### PROVIDED DATA
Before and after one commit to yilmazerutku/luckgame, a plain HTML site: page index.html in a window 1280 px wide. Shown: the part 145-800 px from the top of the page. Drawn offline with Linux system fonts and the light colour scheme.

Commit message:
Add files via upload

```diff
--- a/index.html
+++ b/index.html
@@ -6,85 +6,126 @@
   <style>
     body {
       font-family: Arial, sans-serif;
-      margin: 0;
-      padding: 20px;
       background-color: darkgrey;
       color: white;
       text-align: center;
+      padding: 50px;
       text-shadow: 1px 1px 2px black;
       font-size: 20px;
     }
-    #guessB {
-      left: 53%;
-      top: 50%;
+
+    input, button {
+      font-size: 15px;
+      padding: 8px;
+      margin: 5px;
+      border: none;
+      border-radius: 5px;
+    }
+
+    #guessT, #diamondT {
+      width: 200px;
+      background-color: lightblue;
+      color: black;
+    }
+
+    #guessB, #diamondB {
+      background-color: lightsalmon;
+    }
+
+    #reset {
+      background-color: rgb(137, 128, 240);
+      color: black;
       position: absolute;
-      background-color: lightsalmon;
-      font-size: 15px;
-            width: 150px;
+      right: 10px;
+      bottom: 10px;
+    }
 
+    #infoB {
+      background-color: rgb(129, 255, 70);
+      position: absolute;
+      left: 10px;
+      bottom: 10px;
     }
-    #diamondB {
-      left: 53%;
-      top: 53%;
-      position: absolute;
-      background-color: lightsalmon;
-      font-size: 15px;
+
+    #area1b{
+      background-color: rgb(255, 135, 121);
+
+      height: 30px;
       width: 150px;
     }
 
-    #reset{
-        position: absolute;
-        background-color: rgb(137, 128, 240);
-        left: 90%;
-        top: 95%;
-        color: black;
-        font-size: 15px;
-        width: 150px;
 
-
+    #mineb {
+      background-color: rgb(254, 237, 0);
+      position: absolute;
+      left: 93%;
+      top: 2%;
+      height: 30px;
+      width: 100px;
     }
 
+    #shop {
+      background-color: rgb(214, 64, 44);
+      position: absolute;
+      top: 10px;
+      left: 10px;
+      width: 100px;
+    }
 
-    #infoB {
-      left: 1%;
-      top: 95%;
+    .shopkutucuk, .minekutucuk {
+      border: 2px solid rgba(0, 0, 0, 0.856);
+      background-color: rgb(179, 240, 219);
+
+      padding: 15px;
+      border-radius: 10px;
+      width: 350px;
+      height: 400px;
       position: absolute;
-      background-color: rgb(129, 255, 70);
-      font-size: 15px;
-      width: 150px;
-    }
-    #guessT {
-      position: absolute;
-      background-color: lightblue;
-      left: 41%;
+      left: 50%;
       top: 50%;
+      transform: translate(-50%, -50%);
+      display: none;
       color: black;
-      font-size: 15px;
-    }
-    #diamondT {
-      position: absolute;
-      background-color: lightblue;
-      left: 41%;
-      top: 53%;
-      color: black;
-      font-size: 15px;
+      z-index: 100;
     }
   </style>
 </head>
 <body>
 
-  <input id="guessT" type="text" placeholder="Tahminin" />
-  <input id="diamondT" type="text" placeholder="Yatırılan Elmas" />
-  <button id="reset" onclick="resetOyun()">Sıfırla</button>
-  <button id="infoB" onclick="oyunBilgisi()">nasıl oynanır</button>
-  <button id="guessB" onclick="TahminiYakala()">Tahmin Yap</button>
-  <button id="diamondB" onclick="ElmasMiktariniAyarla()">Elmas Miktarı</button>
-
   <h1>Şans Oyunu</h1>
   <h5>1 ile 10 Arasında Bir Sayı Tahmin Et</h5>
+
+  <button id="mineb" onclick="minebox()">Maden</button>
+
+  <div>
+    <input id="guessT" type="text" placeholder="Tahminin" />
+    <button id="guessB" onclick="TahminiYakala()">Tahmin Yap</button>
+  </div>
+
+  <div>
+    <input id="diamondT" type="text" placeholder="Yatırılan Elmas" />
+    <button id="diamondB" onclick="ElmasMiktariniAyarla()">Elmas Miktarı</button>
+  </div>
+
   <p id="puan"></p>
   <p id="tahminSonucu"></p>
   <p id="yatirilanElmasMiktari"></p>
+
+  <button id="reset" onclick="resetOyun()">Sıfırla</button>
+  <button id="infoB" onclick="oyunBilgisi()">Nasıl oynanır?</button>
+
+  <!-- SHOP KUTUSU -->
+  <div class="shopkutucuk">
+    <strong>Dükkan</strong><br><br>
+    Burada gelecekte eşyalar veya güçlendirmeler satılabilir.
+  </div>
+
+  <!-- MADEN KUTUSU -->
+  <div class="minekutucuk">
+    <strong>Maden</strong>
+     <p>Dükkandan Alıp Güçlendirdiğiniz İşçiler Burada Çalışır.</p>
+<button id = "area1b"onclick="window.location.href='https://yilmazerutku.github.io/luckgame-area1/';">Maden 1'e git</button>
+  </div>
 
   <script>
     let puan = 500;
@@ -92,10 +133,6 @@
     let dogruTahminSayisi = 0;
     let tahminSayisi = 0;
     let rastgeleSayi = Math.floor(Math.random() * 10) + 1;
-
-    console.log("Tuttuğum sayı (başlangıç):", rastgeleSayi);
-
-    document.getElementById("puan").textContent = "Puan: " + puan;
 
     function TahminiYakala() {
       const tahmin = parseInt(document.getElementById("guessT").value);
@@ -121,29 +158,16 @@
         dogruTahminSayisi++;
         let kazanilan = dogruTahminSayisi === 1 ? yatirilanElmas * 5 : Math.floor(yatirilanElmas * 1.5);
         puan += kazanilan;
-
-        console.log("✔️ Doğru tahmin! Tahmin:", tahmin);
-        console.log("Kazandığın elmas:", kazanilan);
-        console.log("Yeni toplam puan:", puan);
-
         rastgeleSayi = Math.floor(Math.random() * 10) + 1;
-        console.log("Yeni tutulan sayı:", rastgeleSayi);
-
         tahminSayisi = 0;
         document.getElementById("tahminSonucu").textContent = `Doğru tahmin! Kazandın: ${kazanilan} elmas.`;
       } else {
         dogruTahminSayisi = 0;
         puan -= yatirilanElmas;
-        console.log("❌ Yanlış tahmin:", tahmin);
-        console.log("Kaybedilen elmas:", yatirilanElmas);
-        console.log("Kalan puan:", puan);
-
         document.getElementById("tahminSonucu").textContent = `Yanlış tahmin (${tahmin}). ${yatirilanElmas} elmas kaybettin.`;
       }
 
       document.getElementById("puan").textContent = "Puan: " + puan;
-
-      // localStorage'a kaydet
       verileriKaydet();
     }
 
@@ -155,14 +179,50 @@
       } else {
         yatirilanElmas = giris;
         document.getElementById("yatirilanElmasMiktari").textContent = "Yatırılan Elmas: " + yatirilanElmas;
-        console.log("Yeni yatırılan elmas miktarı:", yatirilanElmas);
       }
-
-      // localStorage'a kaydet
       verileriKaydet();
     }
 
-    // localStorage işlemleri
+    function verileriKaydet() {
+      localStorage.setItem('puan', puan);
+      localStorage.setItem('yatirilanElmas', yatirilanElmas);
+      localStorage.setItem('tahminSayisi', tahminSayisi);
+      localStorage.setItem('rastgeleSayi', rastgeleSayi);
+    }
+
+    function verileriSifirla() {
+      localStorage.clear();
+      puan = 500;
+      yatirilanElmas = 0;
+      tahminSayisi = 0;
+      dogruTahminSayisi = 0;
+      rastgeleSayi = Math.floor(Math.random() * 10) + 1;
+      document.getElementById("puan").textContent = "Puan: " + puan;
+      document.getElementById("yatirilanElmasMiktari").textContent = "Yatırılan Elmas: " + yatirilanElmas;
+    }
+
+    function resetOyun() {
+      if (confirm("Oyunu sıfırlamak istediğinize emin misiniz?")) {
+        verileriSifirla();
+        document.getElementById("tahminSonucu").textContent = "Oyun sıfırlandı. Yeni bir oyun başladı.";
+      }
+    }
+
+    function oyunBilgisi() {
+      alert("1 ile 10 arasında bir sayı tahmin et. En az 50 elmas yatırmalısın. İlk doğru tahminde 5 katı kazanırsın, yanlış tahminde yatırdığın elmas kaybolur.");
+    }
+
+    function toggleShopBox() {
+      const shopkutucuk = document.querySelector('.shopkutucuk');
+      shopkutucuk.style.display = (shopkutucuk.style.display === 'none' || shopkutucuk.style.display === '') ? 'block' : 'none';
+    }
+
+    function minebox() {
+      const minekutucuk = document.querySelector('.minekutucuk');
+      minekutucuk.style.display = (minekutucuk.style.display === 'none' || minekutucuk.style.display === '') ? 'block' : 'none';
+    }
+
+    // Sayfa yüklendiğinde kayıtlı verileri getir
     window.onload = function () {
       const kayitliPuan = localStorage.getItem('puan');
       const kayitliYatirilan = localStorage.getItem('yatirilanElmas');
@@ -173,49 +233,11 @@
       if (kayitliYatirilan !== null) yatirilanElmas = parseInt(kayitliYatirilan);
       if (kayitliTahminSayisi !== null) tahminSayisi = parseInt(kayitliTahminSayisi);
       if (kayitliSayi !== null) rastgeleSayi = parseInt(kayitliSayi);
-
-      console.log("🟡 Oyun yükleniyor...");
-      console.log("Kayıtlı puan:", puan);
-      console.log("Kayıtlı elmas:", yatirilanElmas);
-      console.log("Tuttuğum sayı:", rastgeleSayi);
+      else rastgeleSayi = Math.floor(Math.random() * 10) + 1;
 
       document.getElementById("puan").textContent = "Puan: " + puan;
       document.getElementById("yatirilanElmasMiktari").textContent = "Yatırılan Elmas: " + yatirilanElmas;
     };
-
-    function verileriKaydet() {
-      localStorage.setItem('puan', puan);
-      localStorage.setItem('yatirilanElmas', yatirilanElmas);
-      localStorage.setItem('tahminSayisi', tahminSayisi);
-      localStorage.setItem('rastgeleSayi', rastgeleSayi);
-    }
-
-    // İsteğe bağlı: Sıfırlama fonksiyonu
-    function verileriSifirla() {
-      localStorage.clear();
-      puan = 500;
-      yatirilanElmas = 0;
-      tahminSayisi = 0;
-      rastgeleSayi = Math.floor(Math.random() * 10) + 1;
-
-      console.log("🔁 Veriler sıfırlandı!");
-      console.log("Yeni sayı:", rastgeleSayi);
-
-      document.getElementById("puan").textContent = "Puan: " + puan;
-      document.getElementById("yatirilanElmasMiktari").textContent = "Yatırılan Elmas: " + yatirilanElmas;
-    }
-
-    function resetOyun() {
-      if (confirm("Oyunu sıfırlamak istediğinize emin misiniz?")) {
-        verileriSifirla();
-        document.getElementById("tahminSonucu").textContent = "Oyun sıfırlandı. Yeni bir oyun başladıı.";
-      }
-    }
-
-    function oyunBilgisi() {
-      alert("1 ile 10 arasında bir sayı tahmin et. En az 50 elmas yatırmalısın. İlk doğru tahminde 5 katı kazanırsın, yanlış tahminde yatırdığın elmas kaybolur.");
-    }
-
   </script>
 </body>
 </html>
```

### WHAT YOU HAVE TO DO
Throughout the data above, copy all lines where the word "TahminiYakala" is found.

### ANSWER BOX
-  <button id="guessB" onclick="TahminiYakala()">Tahmin Yap</button>
+    <button id="guessB" onclick="TahminiYakala()">Tahmin Yap</button>
     function TahminiYakala() {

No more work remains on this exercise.